It seems that Samsung hasn’t yet completely settled on a new cadence for its bi-annual flagship launches. Either that or it has decided to simply buck the trend and just push the release date earlier and earlier each year. According to industry sources and some math, Samsung might announce the Galaxy
There was a time when you could easily predict phone makers’ movements, where they followed a certain rhythm every year. You could expect Samsung to announce its first flagship around March, launching in April, and its second champion at IFA that year. Predictability had its benefits but it also made the competition fiercer.
Then in 2016, Samsung decided to mix things up and held a February debut for the Galaxy S6, which eventually started shipping in February. It moved completely motivated by sales. Samsung’s numbers were slipping and, by launching early, it could squeeze in the profits in the first quarter of the year and make it look all good.

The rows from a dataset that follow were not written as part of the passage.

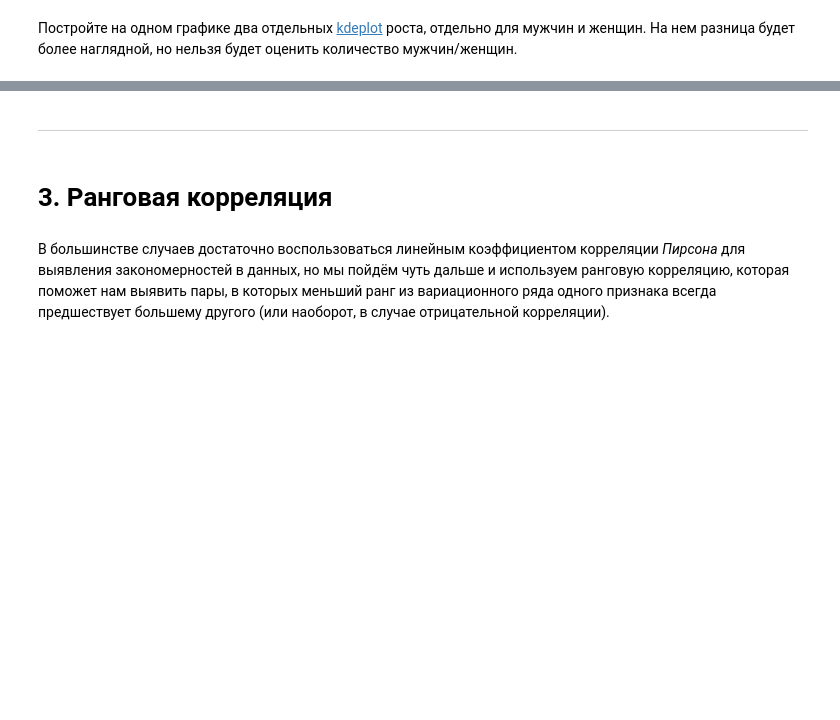
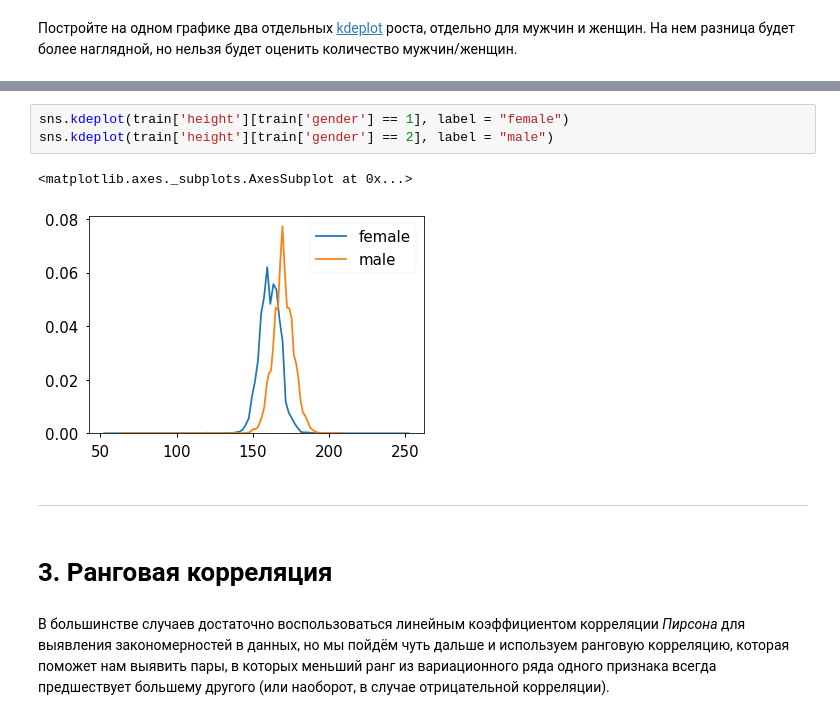
Before and after one commit to Stavitsky/mlcourse_open, a Jupyter notebook: jupyter_russian/homeworks/hw2_session3_visual_data_analysis.ipynb, the cells around one changed output, grey strips where cells are left out. Cells and saved outputs as stored; diff of their text form; blank space fills up the shorter version.

```diff
--- a/jupyter_russian/homeworks/hw2_session3_visual_data_analysis.ipynb
+++ b/jupyter_russian/homeworks/hw2_session3_visual_data_analysis.ipynb
@@ -210,3 +233,9 @@ sns.heatmap(train[['gluc', 'cholesterol']])
+# %%
+sns.kdeplot(train['height'][train['gender'] == 1], label = "female")
+sns.kdeplot(train['height'][train['gender'] == 2], label = "male")
+# %% [output]
+<matplotlib.axes._subplots.AxesSubplot at 0x...>
+[figure, added]
 # %% [markdown]
 ---
 # %% [markdown]
```
Also changed, not shown: parts of 23 cells of this notebook, 3 other files.
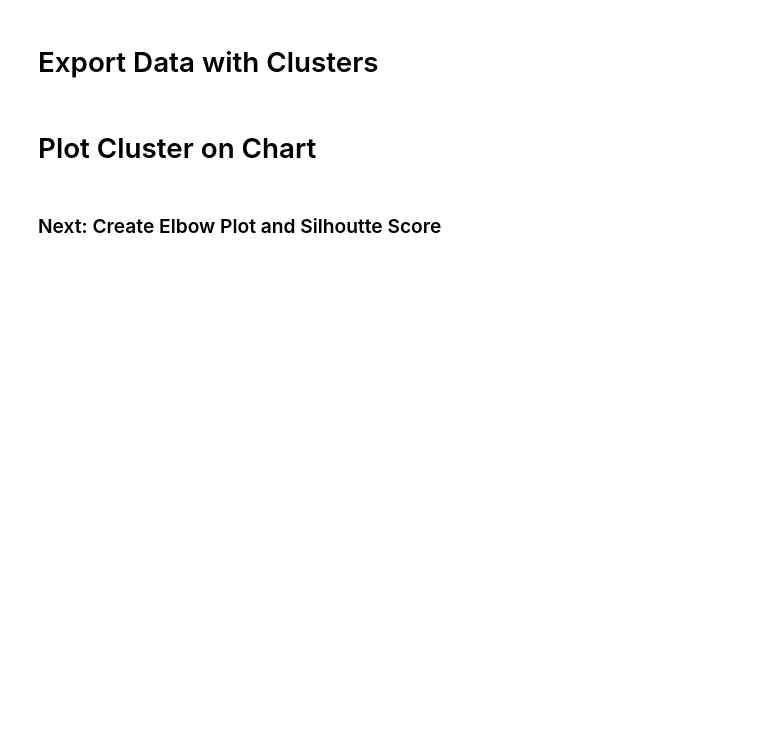
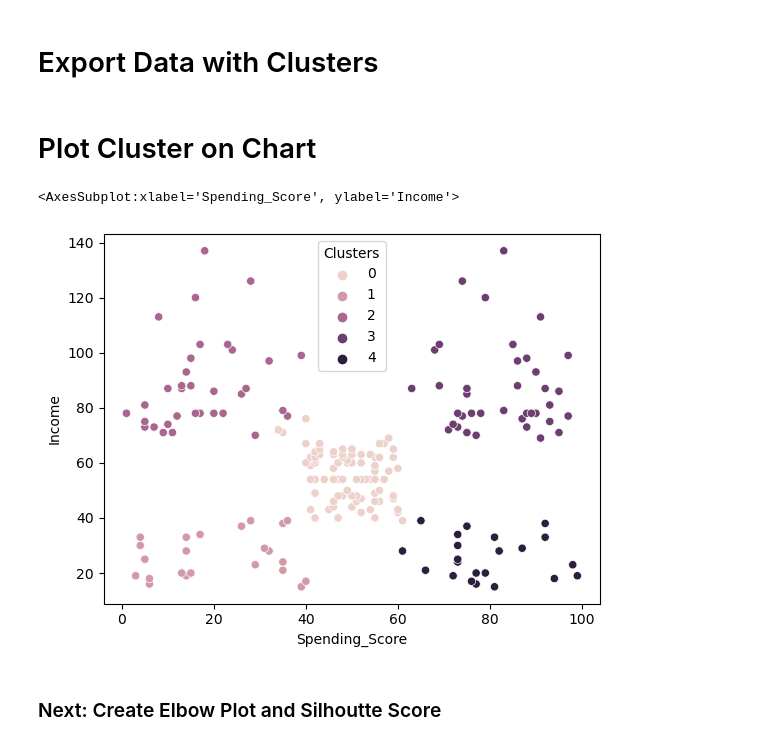
Before and after one commit to KunaalNaik/UNEXT_PythonDashboard_Streamlit, a Jupyter notebook: cluster/B1_22Mar_p1-sklearn-k-means.ipynb, the cells around one changed output. Drawn from its saved outputs; the diff is of its cells as text; code cells hidden in the pictures; blank space fills up the shorter version.

```diff
--- a/cluster/B1_22Mar_p1-sklearn-k-means.ipynb
+++ b/cluster/B1_22Mar_p1-sklearn-k-means.ipynb
@@ -112,7 +114,10 @@ df.to_csv('mallClusters.csv', index = False)
 # %% [markdown]
 # Plot Cluster on Chart
 # %%
-#sns.scatterplot(x="Spending_Score", y="Income",hue = 'Clusters',  data=df)
+sns.scatterplot(x="Spending_Score", y="Income",hue = 'Clusters',  data=df)
+# %% [output]
+<AxesSubplot:xlabel='Spending_Score', ylabel='Income'>
+[figure, added]
 # %% [markdown]
 ### Next: Create Elbow Plot and Silhoutte Score
 # %% [markdown]
```
Also changed, not shown: parts of 8 cells of this notebook, 9 other files.
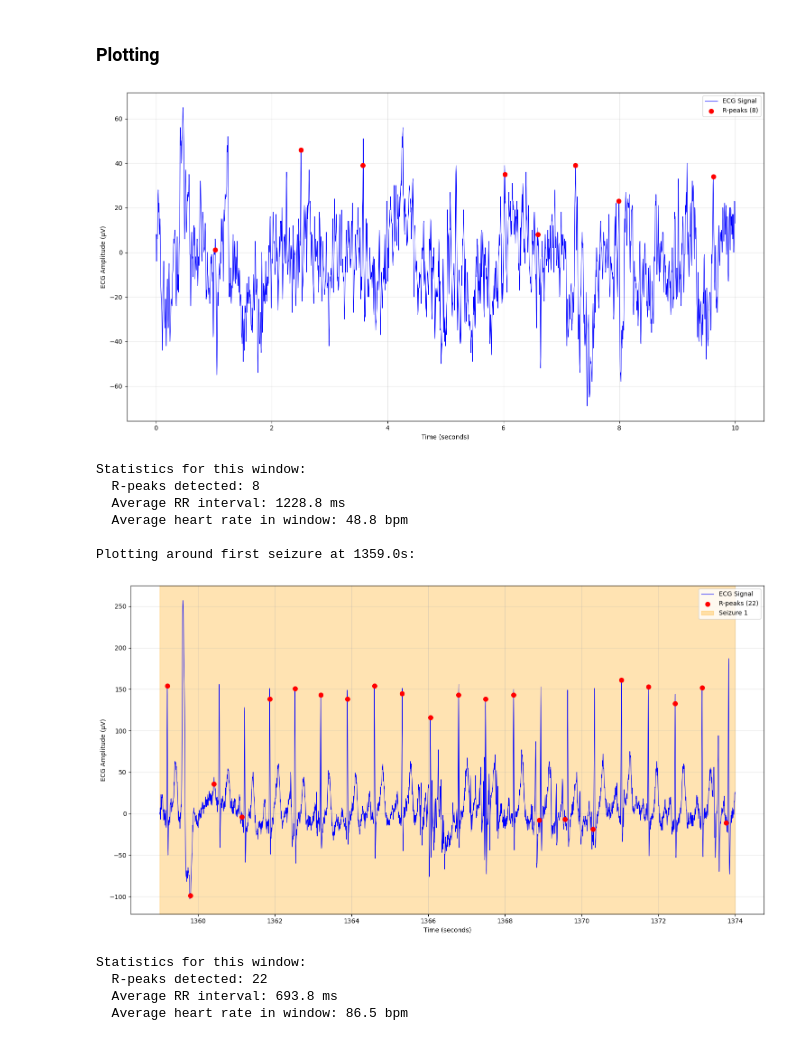
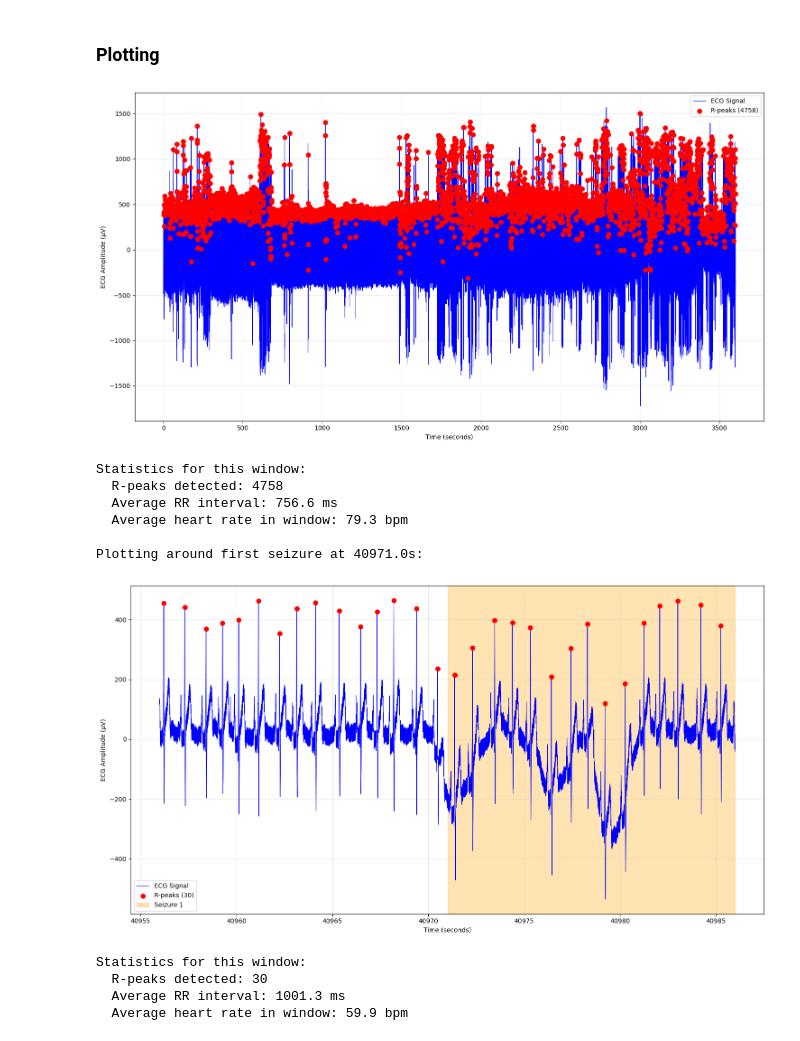
Before and after one commit to ashley-andrea/seizure-block-codes, a Jupyter notebook: check_codes/TEST-pantompkins1985.ipynb, the cells around one changed output. Drawn from its saved outputs; the diff is of its cells as text; code cells hidden in the pictures.

```diff
--- a/check_codes/TEST-pantompkins1985.ipynb
+++ b/check_codes/TEST-pantompkins1985.ipynb
@@ -54,4 +257,4 @@ Sampling rate: 256.0 Hz
 # %%
 loader = ECGFileLoader(use_s3=False)
 # %%
-processed_data = process_all_patients_pantompkins(loader, ['sub-004'], method='neurokit')
+processed_data = process_all_patients_rpeaks(loader, ['sub-036'], method='neurokit')
@@ -121,0 +292,21 @@ plt.show()
+# %%
+import numpy as np
+import matplotlib.pyplot as plt
+import neurokit2 as nk
+
+
+rr_intervals_ms = processed_data['sub-036'][0]['rr_intervals_ms']
+time_axis = processed_data['sub-036'][0]['rpeaks_times'][1:]
+
+mask = time_axis <=60000
+time_10s = time_axis[mask]
+rr_10s = rr_intervals_ms[mask]
+
+plt.figure(figsize=(8, 4))
+plt.plot(time_axis, rr_intervals_ms, marker='o', linestyle='-')
+
+plt.title("Tachogram (RR intervals over time)")
+plt.xlabel("Time (s)")
+plt.ylabel("RR Interval (ms)")
+plt.grid(True)
+plt.show()
@@ -125,10 +318,10 @@ plt.show()
 def plot_ecg_with_rpeaks(processed_run_data, time_window_seconds=30, start_time=0):
 
     # Extract data
-    ecg_signal = processed_run_data['sub-004'][0]['ecg_signal']
-    rpeaks = processed_run_data['sub-004'][0]['rpeaks']
-    sampling_rate = processed_run_data['sub-004'][0]['sampling_rate']
-    seizure_events = processed_run_data['sub-004'][0]['seizure_events']
+    ecg_signal = processed_run_data['sub-036'][0]['ecg_signal']
+    rpeaks = processed_run_data['sub-036'][0]['rpeaks']
+    sampling_rate = processed_run_data['sub-036'][0]['sampling_rate']
+    seizure_events = processed_run_data['sub-036'][0]['seizure_events']
 
     # Calculate sample indices for the time window
     start_sample = int(start_time * sampling_rate)
@@ -182,26 +375,26 @@ def plot_ecg_with_rpeaks(processed_run_data, time_window_seconds=30, start_time=
         print(f"  Average RR interval: {np.mean(window_rr):.1f} ms")
         print(f"  Average heart rate in window: {window_hr:.1f} bpm")
 # %%
-plot_ecg_with_rpeaks(processed_data, time_window_seconds=10, start_time=0)
+plot_ecg_with_rpeaks(processed_data, time_window_seconds=3600, start_time=0)
 
 # If there are seizure events, plot around the first seizure
-if processed_data['sub-004'][0]['seizure_events']:
-    first_seizure = processed_data['sub-004'][0]['seizure_events'][0]
+if processed_data['sub-036'][0]['seizure_events']:
+    first_seizure = processed_data['sub-036'][0]['seizure_events'][0]
     seizure_start = first_seizure['onset_time']
 
     print(f"\nPlotting around first seizure at {seizure_start:.1f}s:")
     # Plot 30 seconds starting 15 seconds before seizure
-    plot_ecg_with_rpeaks(processed_data, time_window_seconds=15, start_time=max(0, seizure_start - 0))
+    plot_ecg_with_rpeaks(processed_data, time_window_seconds=30, start_time=max(0, seizure_start - 15))
 # %% [output]
-[figure, old version]
+[figure, new version]
 Statistics for this window:
-  R-peaks detected: 8
-  Average RR interval: 1228.8 ms
-  Average heart rate in window: 48.8 bpm
+  R-peaks detected: 4758
+  Average RR interval: 756.6 ms
+  Average heart rate in window: 79.3 bpm
 
-Plotting around first seizure at 1359.0s:
+Plotting around first seizure at 40971.0s:
-[figure, old version]
+[figure, new version]
 Statistics for this window:
-  R-peaks detected: 22
-  Average RR interval: 693.8 ms
-  Average heart rate in window: 86.5 bpm
+  R-peaks detected: 30
+  Average RR interval: 1001.3 ms
+  Average heart rate in window: 59.9 bpm
```
Also changed, not shown: parts of 22 cells of this notebook, 2 other files.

That early bird strategy worked. At least until it tried to do the same with the Galaxy Note 7. Due to technical problems brought about by haste, the late 2017 flagship became the Late Galaxy Note 7 as well. OK, it’s the Galaxy Note FE now, but it hit Samsung so hard that it played it somewhat safe with the Galaxy S8’s March announcement. That gave it enough confidence to also hold the Galaxy Note 8’s announcement two weeks in advance of IFA.
Now it seems that the Galaxy S9 might be announced in January, probably even before MWC 2018 kicks off. And where did Korean media get that idea? From the similarly unverified tip that Samsung’s new OLEDs will ship in November. Given how smartphone production works, it usually takes 2-3 months from display shipment to smartphone announcement, though that’s never really a hard rule.
There might be a reason why Samsung suddenly changed the schedule of its OLED display shipments, a reason that might have nothing to do with the Galaxy S9 directly. Samsung is believed to be supplying Apple with OLED screens for the iPhone 8, and that could pretty much mean that it will need to produce more panels than ever before. It is already running its plants at full capacity, reportedly, so starting the run early could be its way of coping.